§ **PROBLEM REQUIREMENTS**:
Check every line of the material below for the string "components", and return the ones that have it.
╭─ DATA UNDER STUDY
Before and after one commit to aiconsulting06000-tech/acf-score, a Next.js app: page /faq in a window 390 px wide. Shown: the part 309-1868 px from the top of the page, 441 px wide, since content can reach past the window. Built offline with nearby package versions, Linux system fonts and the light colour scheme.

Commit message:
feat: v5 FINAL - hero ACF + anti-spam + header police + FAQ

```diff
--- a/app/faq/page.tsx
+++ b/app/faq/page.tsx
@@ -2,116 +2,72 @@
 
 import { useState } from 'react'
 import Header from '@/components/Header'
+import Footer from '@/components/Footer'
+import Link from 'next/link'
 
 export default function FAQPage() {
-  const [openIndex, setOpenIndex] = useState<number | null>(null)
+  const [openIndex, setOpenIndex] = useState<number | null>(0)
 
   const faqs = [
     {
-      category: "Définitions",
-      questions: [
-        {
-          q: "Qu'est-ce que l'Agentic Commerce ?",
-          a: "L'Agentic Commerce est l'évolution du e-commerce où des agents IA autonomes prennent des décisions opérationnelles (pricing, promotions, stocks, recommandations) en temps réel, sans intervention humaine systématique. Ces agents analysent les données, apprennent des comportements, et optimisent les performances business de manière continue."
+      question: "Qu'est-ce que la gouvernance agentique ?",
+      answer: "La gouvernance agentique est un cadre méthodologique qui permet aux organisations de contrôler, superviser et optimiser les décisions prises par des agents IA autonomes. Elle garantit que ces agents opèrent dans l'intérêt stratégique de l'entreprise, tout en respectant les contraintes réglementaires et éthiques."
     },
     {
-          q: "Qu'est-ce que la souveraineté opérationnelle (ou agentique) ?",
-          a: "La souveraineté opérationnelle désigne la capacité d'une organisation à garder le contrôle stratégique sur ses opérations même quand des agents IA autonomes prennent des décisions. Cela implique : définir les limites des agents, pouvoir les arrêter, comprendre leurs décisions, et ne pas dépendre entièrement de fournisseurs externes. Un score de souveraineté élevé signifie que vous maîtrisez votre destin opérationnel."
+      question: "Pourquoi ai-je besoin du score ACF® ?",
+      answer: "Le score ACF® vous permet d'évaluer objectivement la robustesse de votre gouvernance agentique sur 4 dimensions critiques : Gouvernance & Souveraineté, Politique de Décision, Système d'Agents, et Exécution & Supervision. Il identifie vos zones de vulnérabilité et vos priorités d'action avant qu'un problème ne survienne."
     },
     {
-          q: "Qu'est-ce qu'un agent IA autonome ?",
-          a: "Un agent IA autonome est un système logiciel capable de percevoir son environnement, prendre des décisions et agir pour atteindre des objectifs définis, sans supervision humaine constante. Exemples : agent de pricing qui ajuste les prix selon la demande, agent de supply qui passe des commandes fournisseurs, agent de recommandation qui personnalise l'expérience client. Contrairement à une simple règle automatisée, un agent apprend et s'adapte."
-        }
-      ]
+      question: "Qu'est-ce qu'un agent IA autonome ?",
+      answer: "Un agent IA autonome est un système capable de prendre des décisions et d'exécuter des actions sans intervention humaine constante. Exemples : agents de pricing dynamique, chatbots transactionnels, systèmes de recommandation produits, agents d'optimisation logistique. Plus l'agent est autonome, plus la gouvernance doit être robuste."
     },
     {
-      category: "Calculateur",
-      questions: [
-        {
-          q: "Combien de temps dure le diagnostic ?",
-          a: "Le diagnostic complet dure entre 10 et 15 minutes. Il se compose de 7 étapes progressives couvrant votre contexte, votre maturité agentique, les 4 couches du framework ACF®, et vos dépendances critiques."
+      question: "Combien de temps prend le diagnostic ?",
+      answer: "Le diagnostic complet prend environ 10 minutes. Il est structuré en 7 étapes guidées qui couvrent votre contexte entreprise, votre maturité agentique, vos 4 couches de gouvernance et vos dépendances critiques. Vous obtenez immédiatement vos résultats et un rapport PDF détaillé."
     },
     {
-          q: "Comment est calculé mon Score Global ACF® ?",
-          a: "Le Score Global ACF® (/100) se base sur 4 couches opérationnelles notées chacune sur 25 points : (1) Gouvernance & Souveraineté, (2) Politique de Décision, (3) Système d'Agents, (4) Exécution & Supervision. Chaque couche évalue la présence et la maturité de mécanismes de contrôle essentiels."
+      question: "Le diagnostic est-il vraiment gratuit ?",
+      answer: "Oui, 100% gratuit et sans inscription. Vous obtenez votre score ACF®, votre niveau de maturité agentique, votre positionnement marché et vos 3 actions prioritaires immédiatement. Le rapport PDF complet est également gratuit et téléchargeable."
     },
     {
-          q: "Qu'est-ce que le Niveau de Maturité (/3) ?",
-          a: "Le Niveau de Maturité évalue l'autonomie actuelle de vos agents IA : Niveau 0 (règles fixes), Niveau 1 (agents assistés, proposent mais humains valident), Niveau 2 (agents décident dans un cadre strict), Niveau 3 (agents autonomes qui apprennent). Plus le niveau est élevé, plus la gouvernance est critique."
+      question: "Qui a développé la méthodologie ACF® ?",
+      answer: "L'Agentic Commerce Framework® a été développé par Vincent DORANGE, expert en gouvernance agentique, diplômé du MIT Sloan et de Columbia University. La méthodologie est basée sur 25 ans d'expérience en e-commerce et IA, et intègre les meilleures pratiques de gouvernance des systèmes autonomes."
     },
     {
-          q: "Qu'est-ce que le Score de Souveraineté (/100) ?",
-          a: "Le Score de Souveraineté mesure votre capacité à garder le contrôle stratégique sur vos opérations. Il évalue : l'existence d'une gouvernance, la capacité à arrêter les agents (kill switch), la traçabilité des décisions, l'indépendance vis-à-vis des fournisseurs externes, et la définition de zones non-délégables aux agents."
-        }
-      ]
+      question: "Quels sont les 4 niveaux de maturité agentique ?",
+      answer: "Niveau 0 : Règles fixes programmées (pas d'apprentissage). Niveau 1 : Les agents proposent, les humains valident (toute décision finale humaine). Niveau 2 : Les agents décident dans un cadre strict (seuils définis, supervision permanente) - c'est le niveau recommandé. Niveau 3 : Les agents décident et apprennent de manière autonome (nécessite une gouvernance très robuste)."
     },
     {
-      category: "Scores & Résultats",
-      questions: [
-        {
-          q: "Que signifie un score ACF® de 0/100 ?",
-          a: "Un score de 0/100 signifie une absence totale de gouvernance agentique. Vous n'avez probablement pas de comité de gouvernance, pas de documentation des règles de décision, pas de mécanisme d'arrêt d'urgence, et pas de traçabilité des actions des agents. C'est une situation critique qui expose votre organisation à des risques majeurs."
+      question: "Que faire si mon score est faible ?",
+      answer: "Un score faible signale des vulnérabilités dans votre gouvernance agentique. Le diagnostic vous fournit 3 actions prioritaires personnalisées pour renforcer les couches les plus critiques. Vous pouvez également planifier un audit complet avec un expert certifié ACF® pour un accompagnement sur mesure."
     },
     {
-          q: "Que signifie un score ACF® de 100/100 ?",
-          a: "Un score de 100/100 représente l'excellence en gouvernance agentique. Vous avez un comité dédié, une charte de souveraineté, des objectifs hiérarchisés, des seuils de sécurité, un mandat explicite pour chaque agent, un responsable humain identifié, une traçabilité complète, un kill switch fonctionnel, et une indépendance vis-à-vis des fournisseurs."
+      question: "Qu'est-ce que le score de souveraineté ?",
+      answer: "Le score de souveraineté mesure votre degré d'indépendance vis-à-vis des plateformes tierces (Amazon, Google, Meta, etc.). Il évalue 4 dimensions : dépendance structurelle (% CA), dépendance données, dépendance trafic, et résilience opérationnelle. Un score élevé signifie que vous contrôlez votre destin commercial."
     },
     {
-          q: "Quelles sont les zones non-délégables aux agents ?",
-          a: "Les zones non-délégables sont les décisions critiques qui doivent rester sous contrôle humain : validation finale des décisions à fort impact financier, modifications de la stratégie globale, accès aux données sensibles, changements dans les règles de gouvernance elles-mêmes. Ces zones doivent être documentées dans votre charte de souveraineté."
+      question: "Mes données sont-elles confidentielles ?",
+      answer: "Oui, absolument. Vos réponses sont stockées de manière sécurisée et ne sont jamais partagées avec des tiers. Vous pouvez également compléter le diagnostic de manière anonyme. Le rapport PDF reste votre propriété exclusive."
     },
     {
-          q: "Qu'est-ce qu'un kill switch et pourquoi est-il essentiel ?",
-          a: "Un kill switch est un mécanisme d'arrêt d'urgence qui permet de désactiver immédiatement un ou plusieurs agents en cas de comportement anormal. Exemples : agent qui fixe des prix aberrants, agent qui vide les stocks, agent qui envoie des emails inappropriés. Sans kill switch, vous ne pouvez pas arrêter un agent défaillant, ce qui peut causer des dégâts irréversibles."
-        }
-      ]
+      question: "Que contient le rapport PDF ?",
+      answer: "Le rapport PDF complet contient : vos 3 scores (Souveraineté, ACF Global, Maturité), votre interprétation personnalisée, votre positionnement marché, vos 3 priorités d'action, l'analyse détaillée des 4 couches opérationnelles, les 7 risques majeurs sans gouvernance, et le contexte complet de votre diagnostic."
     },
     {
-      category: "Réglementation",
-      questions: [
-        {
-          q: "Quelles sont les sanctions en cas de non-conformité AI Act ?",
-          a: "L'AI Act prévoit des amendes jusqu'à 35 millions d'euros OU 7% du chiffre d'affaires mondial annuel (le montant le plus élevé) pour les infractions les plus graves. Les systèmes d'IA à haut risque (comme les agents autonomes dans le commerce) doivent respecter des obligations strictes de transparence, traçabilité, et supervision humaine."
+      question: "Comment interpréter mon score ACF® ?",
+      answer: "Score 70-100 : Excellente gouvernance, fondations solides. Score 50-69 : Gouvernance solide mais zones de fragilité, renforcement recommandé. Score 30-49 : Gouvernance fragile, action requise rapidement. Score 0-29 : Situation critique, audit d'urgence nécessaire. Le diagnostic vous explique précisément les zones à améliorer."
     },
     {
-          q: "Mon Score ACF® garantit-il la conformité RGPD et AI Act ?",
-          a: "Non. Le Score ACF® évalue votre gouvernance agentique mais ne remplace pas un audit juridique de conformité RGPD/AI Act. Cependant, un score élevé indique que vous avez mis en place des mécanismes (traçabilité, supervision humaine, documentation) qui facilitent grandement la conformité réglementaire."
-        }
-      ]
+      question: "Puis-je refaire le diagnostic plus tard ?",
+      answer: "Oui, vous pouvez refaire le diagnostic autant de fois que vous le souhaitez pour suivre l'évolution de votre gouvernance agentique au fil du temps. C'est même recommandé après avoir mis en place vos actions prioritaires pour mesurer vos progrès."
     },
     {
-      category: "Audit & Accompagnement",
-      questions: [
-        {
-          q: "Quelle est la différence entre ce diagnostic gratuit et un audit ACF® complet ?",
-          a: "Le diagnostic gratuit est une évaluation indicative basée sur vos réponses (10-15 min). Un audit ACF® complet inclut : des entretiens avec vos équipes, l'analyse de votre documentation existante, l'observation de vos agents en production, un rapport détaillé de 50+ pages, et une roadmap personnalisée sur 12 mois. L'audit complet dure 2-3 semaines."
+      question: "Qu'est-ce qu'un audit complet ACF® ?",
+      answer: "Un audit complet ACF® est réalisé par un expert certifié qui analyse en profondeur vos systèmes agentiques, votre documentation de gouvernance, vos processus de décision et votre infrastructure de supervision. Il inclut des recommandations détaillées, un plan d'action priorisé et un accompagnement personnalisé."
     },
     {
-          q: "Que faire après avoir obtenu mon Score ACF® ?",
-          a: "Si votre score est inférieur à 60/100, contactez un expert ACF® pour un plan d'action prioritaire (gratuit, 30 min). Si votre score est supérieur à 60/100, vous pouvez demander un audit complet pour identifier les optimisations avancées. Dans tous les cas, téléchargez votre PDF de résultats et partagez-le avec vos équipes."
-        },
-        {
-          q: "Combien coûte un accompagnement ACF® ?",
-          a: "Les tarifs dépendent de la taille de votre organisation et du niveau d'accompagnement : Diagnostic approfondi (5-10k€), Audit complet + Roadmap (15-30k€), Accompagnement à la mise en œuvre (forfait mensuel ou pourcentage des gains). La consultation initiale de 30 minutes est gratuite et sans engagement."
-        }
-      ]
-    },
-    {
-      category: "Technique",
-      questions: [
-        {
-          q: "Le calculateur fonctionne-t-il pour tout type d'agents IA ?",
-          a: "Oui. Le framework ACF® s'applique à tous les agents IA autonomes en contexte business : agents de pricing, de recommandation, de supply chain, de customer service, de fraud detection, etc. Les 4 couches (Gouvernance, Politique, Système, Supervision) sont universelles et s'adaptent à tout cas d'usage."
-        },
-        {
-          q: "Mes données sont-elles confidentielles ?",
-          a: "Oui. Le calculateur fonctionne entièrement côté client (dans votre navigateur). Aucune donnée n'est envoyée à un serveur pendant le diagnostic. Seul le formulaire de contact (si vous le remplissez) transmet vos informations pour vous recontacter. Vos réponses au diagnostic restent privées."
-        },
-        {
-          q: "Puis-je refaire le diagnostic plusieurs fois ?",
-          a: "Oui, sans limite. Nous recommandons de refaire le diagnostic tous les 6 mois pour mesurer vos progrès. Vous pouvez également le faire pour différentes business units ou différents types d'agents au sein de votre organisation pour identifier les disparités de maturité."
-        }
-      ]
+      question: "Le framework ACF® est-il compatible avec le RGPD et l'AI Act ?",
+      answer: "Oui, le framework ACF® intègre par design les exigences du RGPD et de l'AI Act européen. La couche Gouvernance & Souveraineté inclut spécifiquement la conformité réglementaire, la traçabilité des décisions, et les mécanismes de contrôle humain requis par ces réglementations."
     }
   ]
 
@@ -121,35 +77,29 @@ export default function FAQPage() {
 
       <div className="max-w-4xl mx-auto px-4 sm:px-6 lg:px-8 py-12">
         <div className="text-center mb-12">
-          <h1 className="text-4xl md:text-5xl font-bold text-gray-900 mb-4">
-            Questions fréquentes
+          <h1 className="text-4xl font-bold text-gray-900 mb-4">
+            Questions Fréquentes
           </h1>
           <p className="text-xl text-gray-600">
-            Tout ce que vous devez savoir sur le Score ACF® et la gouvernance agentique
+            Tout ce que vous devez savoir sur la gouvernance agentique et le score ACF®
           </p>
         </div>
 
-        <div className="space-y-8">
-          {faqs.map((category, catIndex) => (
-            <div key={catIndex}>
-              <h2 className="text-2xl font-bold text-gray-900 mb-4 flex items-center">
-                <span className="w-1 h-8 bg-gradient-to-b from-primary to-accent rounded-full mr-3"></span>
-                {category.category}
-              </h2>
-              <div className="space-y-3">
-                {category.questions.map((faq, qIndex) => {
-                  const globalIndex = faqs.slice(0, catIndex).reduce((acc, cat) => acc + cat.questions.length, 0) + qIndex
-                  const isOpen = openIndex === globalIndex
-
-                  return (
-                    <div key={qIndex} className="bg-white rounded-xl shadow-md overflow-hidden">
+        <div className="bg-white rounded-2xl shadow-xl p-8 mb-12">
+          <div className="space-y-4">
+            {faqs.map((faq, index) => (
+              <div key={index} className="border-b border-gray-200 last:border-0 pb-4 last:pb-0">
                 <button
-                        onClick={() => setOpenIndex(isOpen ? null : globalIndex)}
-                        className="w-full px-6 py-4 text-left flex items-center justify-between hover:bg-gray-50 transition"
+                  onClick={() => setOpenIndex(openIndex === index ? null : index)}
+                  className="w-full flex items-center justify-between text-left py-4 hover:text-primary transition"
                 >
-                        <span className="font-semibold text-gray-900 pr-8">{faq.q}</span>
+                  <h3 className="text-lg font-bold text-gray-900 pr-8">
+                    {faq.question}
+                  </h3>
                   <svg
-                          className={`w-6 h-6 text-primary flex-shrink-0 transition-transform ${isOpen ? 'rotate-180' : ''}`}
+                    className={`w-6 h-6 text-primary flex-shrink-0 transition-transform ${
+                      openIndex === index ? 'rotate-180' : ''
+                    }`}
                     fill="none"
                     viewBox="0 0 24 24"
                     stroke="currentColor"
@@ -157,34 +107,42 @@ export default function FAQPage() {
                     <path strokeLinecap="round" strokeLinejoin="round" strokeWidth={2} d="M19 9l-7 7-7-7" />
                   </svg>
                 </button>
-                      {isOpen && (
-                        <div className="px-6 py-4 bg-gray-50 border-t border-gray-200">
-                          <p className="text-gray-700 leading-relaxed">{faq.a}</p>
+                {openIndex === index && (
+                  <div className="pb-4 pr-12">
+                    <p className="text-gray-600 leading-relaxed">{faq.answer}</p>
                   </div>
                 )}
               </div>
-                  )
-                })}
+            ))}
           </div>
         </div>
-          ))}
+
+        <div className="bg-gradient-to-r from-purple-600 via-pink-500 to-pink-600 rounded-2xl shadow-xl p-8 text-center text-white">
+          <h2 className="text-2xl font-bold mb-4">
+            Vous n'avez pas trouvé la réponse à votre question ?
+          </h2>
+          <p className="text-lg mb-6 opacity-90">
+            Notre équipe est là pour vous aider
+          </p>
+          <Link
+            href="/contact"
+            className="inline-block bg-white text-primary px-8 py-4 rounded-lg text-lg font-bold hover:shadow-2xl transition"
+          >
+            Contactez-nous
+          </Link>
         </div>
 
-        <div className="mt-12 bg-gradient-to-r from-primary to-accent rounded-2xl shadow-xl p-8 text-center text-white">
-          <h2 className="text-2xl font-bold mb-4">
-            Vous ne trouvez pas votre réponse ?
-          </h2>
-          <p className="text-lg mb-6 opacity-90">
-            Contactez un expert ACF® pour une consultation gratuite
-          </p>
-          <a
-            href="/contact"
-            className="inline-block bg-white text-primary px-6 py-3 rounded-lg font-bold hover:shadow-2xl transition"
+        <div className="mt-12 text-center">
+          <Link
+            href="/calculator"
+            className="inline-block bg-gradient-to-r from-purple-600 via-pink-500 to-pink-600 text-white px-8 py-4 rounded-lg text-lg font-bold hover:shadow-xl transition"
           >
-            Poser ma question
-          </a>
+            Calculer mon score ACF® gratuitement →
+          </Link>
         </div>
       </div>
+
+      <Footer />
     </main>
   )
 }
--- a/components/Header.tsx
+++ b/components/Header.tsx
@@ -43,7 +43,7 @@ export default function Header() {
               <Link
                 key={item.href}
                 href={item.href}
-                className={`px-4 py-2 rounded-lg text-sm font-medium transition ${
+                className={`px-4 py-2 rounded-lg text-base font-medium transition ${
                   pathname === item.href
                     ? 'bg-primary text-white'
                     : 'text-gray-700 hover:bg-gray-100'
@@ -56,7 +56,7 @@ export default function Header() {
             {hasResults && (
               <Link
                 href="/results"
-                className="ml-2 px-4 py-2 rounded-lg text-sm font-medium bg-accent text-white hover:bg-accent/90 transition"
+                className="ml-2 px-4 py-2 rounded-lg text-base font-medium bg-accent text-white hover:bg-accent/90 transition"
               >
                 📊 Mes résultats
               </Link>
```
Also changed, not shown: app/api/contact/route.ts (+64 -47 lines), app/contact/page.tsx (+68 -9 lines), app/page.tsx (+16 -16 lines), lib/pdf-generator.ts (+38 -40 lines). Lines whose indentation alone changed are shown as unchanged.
╰─
§ **SOLUTION TO THE EXERCISE**:
 import Header from '@/components/Header'
+import Footer from '@/components/Footer'
--- a/components/Header.tsx
+++ b/components/Header.tsx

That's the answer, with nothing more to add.